** Data provided follows **
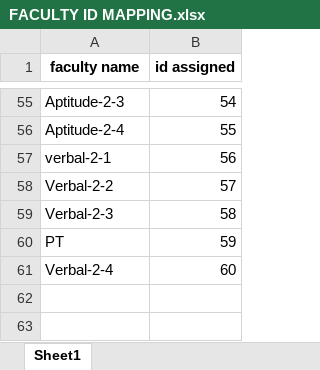
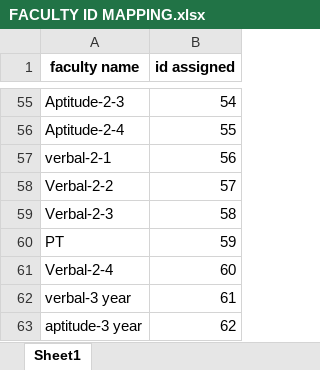
Before and after one commit to Rajashekarreddy111/Time_Table_, an Excel workbook: TIME TABLE SAMPLE DATA/FACULTY ID MAPPING.xlsx, sheet Sheet1, drawn as a sheet; only a part is shown, gaps mark what is left out; values as stored, in another font and other column widths than the file's, no borders; the diff names each change by its address in the sheet, - before the commit and + after, or states it on an @@ line.

```diff
--- a/TIME TABLE SAMPLE DATA/FACULTY ID MAPPING.xlsx (sheet Sheet1)
+++ b/TIME TABLE SAMPLE DATA/FACULTY ID MAPPING.xlsx (sheet Sheet1)
+row 62: verbal-3 year | 61
+row 63: aptitude-3 year | 62
```
Also changed, not shown: TIME TABLE SAMPLE DATA/ALL LABS TIME TABLES - 2025-26 - II SEM - 06122025.xlsx, TIME TABLE SAMPLE DATA/LAB.xlsx, 7 other files.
** End of Data provided **
## What to produce
Copy the data character for character, but drop all pictures from the copy.

## Exercise response
Before and after one commit to Rajashekarreddy111/Time_Table_, an Excel workbook: TIME TABLE SAMPLE DATA/FACULTY ID MAPPING.xlsx, sheet Sheet1, drawn as a sheet; only a part is shown, gaps mark what is left out; values as stored, in another font and other column widths than the file's, no borders; the diff names each change by its address in the sheet, - before the commit and + after, or states it on an @@ line.

```diff
--- a/TIME TABLE SAMPLE DATA/FACULTY ID MAPPING.xlsx (sheet Sheet1)
+++ b/TIME TABLE SAMPLE DATA/FACULTY ID MAPPING.xlsx (sheet Sheet1)
+row 62: verbal-3 year | 61
+row 63: aptitude-3 year | 62
```
Also changed, not shown: TIME TABLE SAMPLE DATA/ALL LABS TIME TABLES - 2025-26 - II SEM - 06122025.xlsx, TIME TABLE SAMPLE DATA/LAB.xlsx, 7 other files.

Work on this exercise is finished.